* **REQUIRED WORK**
Print out all of the records exactly; no picture belongs in the result.

* **GIVEN RECORDS**
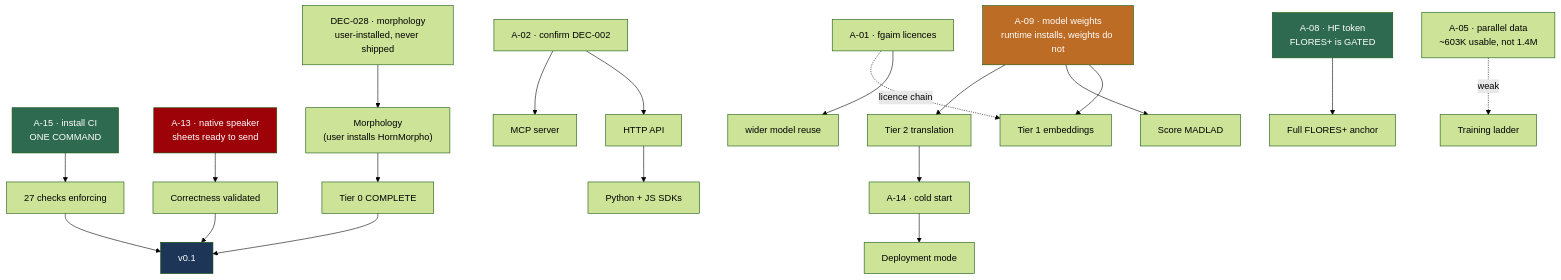
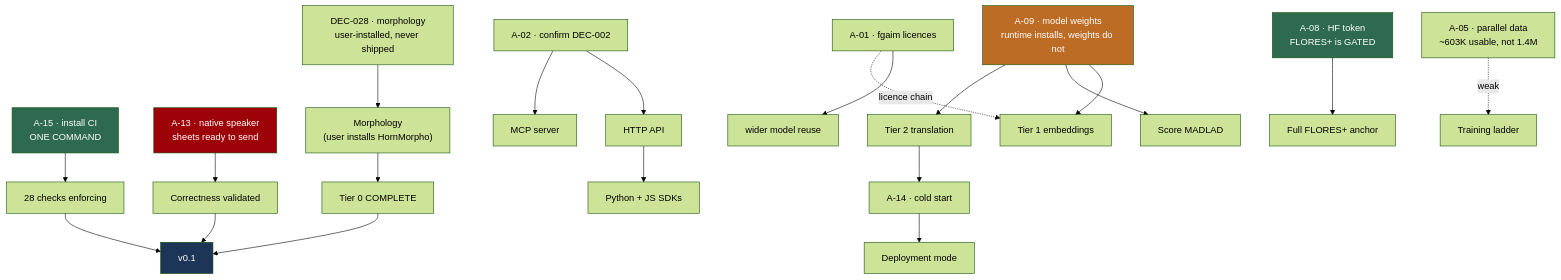
Before and after one commit to abugassim8/Tigrigna-Intelligence: the diagram in docs/roadmap/READINESS_PLAN.md, drawn with Mermaid (forest theme). The commit also changed other lines of this file and 5 other files, not shown here.

````diff
--- a/docs/roadmap/READINESS_PLAN.md
+++ b/docs/roadmap/READINESS_PLAN.md
@@ -103,28 +108,28 @@
 ```mermaid
 graph TD
-    A15["A-15 · install CI<br/>ONE COMMAND"] --> ENF["27 checks enforcing"]
+    A15["A-15 · install CI<br/>ONE COMMAND"] --> ENF["28 checks enforcing"]
     A13["A-13 · native speaker<br/>sheets ready to send"] --> CORRECT["Correctness validated"]
     A02["A-02 · confirm DEC-002"] --> API["HTTP API"]
     A02 --> MCP["MCP server"]
     API --> SDK["Python + JS SDKs"]
     A09["A-09 · model weights<br/>runtime installs, weights do not"] --> T1["Tier 1 embeddings"]
     A09 --> MADLAD["Score MADLAD"]
     A09 --> T2["Tier 2 translation"]
     A08["A-08 · HF token<br/>FLORES+ is GATED"] --> ANCHOR["Full FLORES+ anchor"]
     A01["A-01 · fgaim licences"] --> REUSE["wider model reuse"]
     A01 -.->|licence chain| T1
     A07["DEC-028 · morphology<br/>user-installed, never shipped"] --> MORPH["Morphology<br/>(user installs HornMorpho)"]
     A05["A-05 · parallel data<br/>~603K usable, not 1.4M"] -.->|weak| TRAIN["Training ladder"]
     T2 --> A14["A-14 · cold start"]
     A14 --> DEPLOY["Deployment mode"]
     MORPH --> MVP["Tier 0 COMPLETE"]
     CORRECT --> V01["v0.1"]
     MVP --> V01
     ENF --> V01
 
     style A15 fill:#2d6a4f,color:#fff
     style A13 fill:#9d0208,color:#fff
     style A09 fill:#bc6c25,color:#fff
     style A08 fill:#2d6a4f,color:#fff
     style V01 fill:#1d3557,color:#fff
 ```
````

* **ANSWER SPACE**
Before and after one commit to abugassim8/Tigrigna-Intelligence: the diagram in docs/roadmap/READINESS_PLAN.md, drawn with Mermaid (forest theme). The commit also changed other lines of this file and 5 other files, not shown here.

````diff
--- a/docs/roadmap/READINESS_PLAN.md
+++ b/docs/roadmap/READINESS_PLAN.md
@@ -103,28 +108,28 @@
 ```mermaid
 graph TD
-    A15["A-15 · install CI<br/>ONE COMMAND"] --> ENF["27 checks enforcing"]
+    A15["A-15 · install CI<br/>ONE COMMAND"] --> ENF["28 checks enforcing"]
     A13["A-13 · native speaker<br/>sheets ready to send"] --> CORRECT["Correctness validated"]
     A02["A-02 · confirm DEC-002"] --> API["HTTP API"]
     A02 --> MCP["MCP server"]
     API --> SDK["Python + JS SDKs"]
     A09["A-09 · model weights<br/>runtime installs, weights do not"] --> T1["Tier 1 embeddings"]
     A09 --> MADLAD["Score MADLAD"]
     A09 --> T2["Tier 2 translation"]
     A08["A-08 · HF token<br/>FLORES+ is GATED"] --> ANCHOR["Full FLORES+ anchor"]
     A01["A-01 · fgaim licences"] --> REUSE["wider model reuse"]
     A01 -.->|licence chain| T1
     A07["DEC-028 · morphology<br/>user-installed, never shipped"] --> MORPH["Morphology<br/>(user installs HornMorpho)"]
     A05["A-05 · parallel data<br/>~603K usable, not 1.4M"] -.->|weak| TRAIN["Training ladder"]
     T2 --> A14["A-14 · cold start"]
     A14 --> DEPLOY["Deployment mode"]
     MORPH --> MVP["Tier 0 COMPLETE"]
     CORRECT --> V01["v0.1"]
     MVP --> V01
     ENF --> V01
 
     style A15 fill:#2d6a4f,color:#fff
     style A13 fill:#9d0208,color:#fff
     style A09 fill:#bc6c25,color:#fff
     style A08 fill:#2d6a4f,color:#fff
     style V01 fill:#1d3557,color:#fff
 ```
````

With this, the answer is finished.